“The shift to eCommerce and online shopping has allowed a lot of businesses to pivot during the pandemic, but it also means businesses are dealing with lots of returns,” Lin says.
Referring to a recent article in the Sydney Morning Herald, Lin points out that offering free returns for change of mind can come at a cost to businesses. “While most people do the right thing, some shoppers are taking advantage of the returns process, buying multiple items and then only keeping one, or sometimes sending them all back!”
As a result, businesses are faced with extensive postage and processing costs, warehousing unwanted items and added administration.

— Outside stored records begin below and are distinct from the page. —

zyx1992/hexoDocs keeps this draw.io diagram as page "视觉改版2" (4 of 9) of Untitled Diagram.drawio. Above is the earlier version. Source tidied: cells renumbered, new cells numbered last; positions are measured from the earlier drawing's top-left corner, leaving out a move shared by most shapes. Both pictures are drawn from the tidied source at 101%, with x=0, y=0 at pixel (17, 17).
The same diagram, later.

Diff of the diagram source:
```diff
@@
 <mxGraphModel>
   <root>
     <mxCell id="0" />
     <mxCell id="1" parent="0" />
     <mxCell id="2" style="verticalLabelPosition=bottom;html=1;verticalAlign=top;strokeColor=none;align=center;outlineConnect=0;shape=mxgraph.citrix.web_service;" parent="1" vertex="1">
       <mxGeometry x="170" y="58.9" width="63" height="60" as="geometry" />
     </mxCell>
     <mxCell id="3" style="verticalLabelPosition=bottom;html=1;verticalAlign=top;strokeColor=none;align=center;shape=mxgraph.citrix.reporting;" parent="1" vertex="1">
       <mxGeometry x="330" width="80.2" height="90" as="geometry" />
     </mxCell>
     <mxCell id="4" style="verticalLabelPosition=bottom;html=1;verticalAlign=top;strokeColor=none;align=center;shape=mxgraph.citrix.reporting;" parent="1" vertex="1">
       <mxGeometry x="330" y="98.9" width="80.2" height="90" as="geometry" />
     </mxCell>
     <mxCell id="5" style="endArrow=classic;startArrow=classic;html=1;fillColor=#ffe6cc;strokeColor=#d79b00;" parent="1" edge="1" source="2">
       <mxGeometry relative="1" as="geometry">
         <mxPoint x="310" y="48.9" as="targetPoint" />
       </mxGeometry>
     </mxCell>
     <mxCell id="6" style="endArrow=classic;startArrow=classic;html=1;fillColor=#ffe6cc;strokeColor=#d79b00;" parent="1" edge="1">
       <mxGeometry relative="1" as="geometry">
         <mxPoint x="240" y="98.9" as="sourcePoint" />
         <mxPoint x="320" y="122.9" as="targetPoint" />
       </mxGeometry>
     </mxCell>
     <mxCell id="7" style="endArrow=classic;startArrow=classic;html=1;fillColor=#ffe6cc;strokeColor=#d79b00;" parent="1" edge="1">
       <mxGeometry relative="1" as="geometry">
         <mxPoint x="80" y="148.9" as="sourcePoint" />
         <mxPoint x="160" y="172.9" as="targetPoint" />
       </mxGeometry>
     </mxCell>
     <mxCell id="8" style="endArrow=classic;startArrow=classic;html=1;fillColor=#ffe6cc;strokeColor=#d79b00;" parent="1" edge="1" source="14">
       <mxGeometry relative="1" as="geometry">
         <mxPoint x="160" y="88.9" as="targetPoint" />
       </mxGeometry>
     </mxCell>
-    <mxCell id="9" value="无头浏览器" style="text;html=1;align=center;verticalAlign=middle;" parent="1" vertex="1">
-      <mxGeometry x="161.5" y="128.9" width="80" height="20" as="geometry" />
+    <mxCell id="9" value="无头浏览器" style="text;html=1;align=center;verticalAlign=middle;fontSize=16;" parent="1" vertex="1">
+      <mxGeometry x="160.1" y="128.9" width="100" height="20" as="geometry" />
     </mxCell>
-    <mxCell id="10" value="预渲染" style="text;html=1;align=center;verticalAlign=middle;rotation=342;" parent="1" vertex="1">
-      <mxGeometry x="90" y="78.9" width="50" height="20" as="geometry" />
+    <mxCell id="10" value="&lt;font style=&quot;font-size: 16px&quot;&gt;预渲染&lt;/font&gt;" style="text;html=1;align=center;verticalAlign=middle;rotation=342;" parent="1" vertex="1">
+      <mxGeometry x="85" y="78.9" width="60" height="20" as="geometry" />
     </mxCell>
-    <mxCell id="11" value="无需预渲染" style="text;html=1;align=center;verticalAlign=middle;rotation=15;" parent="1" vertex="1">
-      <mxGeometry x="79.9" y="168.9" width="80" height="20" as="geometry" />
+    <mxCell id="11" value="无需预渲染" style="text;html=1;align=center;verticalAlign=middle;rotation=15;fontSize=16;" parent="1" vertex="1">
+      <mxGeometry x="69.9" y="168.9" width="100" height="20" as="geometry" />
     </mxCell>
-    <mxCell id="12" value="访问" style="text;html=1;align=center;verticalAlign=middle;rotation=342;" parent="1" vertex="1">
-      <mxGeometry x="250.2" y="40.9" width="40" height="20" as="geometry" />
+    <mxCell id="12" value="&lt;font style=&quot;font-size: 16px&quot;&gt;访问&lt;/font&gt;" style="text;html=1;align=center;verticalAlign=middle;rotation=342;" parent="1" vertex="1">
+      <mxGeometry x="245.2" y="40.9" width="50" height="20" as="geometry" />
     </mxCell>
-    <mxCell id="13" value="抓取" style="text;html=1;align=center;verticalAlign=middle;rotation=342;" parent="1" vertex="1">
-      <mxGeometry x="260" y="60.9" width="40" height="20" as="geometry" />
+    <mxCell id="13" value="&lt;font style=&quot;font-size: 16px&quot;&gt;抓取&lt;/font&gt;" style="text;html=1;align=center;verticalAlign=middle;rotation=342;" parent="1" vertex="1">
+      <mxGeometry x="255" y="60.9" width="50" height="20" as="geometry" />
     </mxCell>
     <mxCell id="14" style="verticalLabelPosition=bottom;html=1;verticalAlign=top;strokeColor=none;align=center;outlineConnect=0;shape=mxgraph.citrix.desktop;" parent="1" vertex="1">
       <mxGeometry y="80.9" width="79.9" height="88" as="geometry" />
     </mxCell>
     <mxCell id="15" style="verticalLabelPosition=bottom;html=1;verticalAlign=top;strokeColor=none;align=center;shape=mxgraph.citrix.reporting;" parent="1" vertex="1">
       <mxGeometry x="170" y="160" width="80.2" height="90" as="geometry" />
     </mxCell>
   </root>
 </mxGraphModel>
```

Acknowledging that offering free returns is why many consumers choose one store over another, Lin believes that businesses can continue to provide the service while implementing processes that minimise the subsequent costs.
“Businesses want to have an economical and secure returns process, and they also want their customers to have a good experience,” Lin says.
“The launch of MyPost Business Returns strikes a balance between the two, offering our business customers a simple and secure returns system, while providing consumers with the confidence that the Australia Post brand represents.”
So, what suggestions does Lin have for managing the returns process when a customer changes their mind, after receiving their items? Here are her top four tips.
Tip 1. Offer free change of mind returns with credit only
Rather than reimbursing customers for returned goods when they change their mind, give them credits to spend in your store. This, of course, excludes returns of faulty items or items that do not meet the consumer guarantees.
Tip 2. Have a strict time limit policy for change of mind returns
For change of mind returns, for example if a customer simply doesn’t like the item, implement a strict seven-day returns limit from the date of receipt of the parcel. Again, this excludes returns of faulty items or those that do not meet the consumer guarantees.
Tip 3. Reward customers for ‘good behaviour’
Encourage your customers to minimise returns with a ‘rewards’ program. For example, for any three continuous items that aren’t returned, the customer receives $10 off their next purchase.
Tip 4. Avoid address confusion
When an item’s being returned, it’s important there’s no confusion about where it needs to go. Consider providing a new satchel or large returns label, so the customer can cover up the original delivery address – ensuring the item will reach its destination quickly and easily.
A visit to your local Australia Post Office for a chat with your own LPO Manager is a great place to start. They can help you discover how using MyPost Business Returns to manage your returns process can save you time and money! Or visit the MyPost Business portal for more information.